# [WHAT IS EXPECTED]
Go line by line through the entries and show those that hold the string "default".

# [INPUT DATA]
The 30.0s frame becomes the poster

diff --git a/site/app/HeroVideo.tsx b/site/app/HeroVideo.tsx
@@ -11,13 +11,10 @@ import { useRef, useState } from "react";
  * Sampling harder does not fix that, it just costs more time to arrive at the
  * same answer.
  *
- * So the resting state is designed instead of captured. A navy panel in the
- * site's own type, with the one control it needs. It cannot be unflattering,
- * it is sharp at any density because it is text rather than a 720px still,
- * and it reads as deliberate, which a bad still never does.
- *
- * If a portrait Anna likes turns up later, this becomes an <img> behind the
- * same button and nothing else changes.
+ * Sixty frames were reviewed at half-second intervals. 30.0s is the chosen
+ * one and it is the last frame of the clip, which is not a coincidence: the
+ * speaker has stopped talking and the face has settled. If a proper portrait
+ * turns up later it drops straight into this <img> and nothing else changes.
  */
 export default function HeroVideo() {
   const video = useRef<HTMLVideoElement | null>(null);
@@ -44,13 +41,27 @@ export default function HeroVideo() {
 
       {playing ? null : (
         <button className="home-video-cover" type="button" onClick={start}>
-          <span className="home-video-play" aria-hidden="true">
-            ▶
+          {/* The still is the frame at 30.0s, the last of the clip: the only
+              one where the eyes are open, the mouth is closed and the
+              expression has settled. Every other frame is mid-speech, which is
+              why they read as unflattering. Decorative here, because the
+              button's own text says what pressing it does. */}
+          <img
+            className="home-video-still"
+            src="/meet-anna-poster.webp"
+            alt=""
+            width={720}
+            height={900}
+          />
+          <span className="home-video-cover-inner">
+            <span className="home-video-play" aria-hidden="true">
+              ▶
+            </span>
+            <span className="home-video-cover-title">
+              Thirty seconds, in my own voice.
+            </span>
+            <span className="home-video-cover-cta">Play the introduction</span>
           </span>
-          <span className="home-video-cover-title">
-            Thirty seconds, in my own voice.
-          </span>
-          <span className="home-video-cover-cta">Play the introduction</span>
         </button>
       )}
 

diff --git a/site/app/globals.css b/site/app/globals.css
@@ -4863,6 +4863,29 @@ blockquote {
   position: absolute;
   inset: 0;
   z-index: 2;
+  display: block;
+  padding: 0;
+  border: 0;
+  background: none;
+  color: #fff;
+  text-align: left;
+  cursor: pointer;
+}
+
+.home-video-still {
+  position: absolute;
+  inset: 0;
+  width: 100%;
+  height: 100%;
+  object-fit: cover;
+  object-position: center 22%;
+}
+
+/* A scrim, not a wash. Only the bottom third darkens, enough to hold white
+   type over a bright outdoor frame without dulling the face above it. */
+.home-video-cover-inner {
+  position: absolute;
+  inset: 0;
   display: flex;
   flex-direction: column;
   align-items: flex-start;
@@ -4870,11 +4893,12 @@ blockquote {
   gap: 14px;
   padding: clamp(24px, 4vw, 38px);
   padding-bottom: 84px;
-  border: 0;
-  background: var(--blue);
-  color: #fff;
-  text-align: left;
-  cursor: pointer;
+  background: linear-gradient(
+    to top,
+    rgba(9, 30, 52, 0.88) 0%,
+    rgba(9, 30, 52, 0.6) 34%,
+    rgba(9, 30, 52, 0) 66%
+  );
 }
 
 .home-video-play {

# [SOLUTION TO THE PROBLEM]
 export default function HeroVideo() {
@@ -44,13 +41,27 @@ export default function HeroVideo() {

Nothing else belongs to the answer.